Arts » Comedy

Kyle Kinane's mad genius

by

comment
Kyle Kinane - SUBMITTED PHOTO

Between hosting a web series on political commercials and voice work for the pilot for an upcoming Comedy Central animated series with Larry David, native Midwesterner and stand-up comedian Kyle Kinane has had a busy year. Kinane’s stock started to rise with the release of his 2010 album “Death of the Party” and it’s only gotten hotter as his trademark blend of resigned world-weariness and sidesplitting attention to detail have earned him fans across the country and the Web. Before his show at Crackers Downtown next week, he took the time to talk with NUVO about writing jokes, dealing with Internet trolls, and enjoying life despite itself.

NUVO: You’ve performed in Indianapolis before at the Sinking Ship, right? What did you think of that room?

Kyle Kinane: I love the Sinking Ship. My kind of bar, my kind of crowd.

(Editor's note: The Sinking Ship has free comedy every Sunday. For more information, click!)

NUVO: Do you like performing in cities in the Midwest?

Kinane: I'm from Illinois, just outside of Chicago. I love the Midwest. I think we invented cynical optimism. You deal with life's shit, and when something good happens, you feel pleasantly surprised.

NUVO: Your career has been helped a lot by podcasts, Twitter, and Tumblr. How do you manage your online presence and why is it important for comedians to understand the Internet?

Kinane: It's all just more audience. There's an online audience. It's not about understanding the internet as much as it is recognizing that there's a lot of comedy fans who find out about new artists from YouTube and Twitter, etc. The web leveled the playing field that was previously dominated by television. [Marc] Maron's [podcast] “WTF” is getting more interesting guests than some of the late night talk shows.

NUVO: What have you learned from experiences like Twitter’s reaction to your commentary on the Daniel Tosh Rape Joke Incident?

Kinane: As far as dealing with trolls and the lonely small people who revel in the anonymity and lack of accountability that's found online—the web is a great tool that unfortunately also happens to be a coward's wet dream. With the Tosh ordeal, people were so quick to choose sides based on loosely gathered third party information online, and that's irresponsible. Nobody except for Tosh and the people at the Laugh Factory know what happened in that room, yet blogs restated blogs restated blogs about the "facts" of what happened. People took sides based on what they heard at the end of a game of telephone. But that's the world we live in now.

NUVO: Your humor comes at the world from a very specific orientation. How did you develop your on-stage voice in order to bring audience members into your world?

Kinane: I think anytime you try to make a career from simply expressing yourself (music, art, comedy, or what have you), you're going to get more and more comfortable with who your are and how much you're willing to share with an audience. My voice developed because of time. I've been doing standup since 1999. I don't know how it brings people into my world. Maybe I'm not as big of an asshole as I think I am. Unlikely, but maybe.

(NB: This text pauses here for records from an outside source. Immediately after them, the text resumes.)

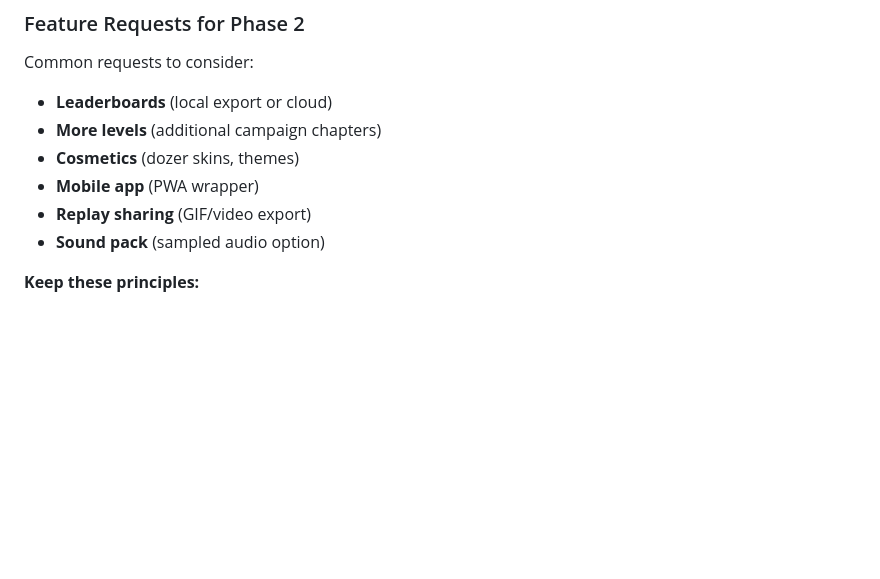
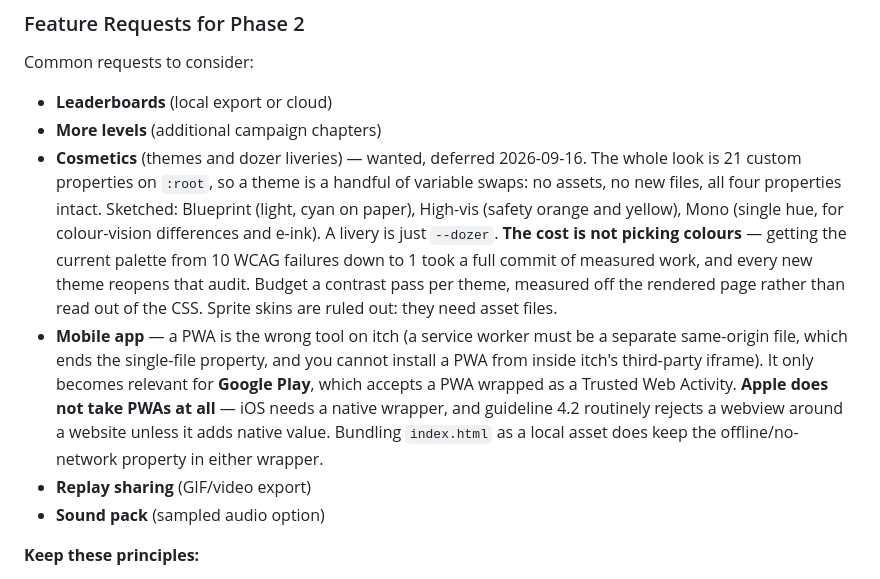
Before and after one commit to zacht-gif/cut-and-fill, a Markdown page: LAUNCH-CHECKLIST.md, the part around the change. Rendered like a GitHub page; blank space fills up the shorter version.

Commit message:
Record what we decided about themes and app stores
Themes and dozer liveries are wanted but deferred. The note keeps the part
that is easy to lose: the work is not picking colours, it is that each theme
reopens the contrast audit that took a full commit to get from 10 WCAG
failures down to 1.

The mobile-app line said "PWA wrapper", which is wrong in both directions.
A service worker has to be a separate same-origin file, so a PWA ends the
single-file property, and you cannot install one from inside itch's
third-party iframe anyway. It is only relevant to Google Play, which takes a
PWA as a Trusted Web Activity. Apple takes no PWA at all.

Co-Authored-By: Claude Opus 5 <noreply@anthropic.com>

```diff
--- a/LAUNCH-CHECKLIST.md
+++ b/LAUNCH-CHECKLIST.md
@@ -256,8 +256,24 @@ If critical bug found:
 Common requests to consider:
 - **Leaderboards** (local export or cloud)
 - **More levels** (additional campaign chapters)
-- **Cosmetics** (dozer skins, themes)
-- **Mobile app** (PWA wrapper)
+- **Cosmetics** (themes and dozer liveries) — wanted, deferred 2026-09-16.
+  The whole look is 21 custom properties on `:root`, so a theme is a handful
+  of variable swaps: no assets, no new files, all four properties intact.
+  Sketched: Blueprint (light, cyan on paper), High-vis (safety orange and
+  yellow), Mono (single hue, for colour-vision differences and e-ink). A
+  livery is just `--dozer`. **The cost is not picking colours** — getting the
+  current palette from 10 WCAG failures down to 1 took a full commit of
+  measured work, and every new theme reopens that audit. Budget a contrast
+  pass per theme, measured off the rendered page rather than read out of the
+  CSS. Sprite skins are ruled out: they need asset files.
+- **Mobile app** — a PWA is the wrong tool on itch (a service worker must be
+  a separate same-origin file, which ends the single-file property, and you
+  cannot install a PWA from inside itch's third-party iframe). It only
+  becomes relevant for **Google Play**, which accepts a PWA wrapped as a
+  Trusted Web Activity. **Apple does not take PWAs at all** — iOS needs a
+  native wrapper, and guideline 4.2 routinely rejects a webview around a
+  website unless it adds native value. Bundling `index.html` as a local asset
+  does keep the offline/no-network property in either wrapper.
 - **Replay sharing** (GIF/video export)
 - **Sound pack** (sampled audio option)
 
```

NUVO: Despite your idiosyncratic sense of humor, you comment on a lot of big issues that are on others’ minds. Do you have criteria for determining whether or not something ridiculous is worth your time? Or is that impractical?

Kinane: I talk about what's interesting to me, what I'm going through in my life. It's a bit of bar bullshittery, a bit of therapy. I started viewing every experience as: "Can this be translated into something for the act?" All that did was cause me to miss out on the experience itself, and some genuine feelings. Now I try to engage in everything with optimism and an open-mind, and after that I try to mine it for humor. Of course sometimes some hilarious stuff happens and you've got to talk about it.

NUVO: Do you think everything has the potential for humor if it’s told the right way at the right time?

Kinane: ABSOLUTELY

Max Cothrel is a comedian, writer and editor of Sphere Magazine.


"Believing in Yourself" - Kyle Kinane

Comments

This Week's Flyers

Around the Web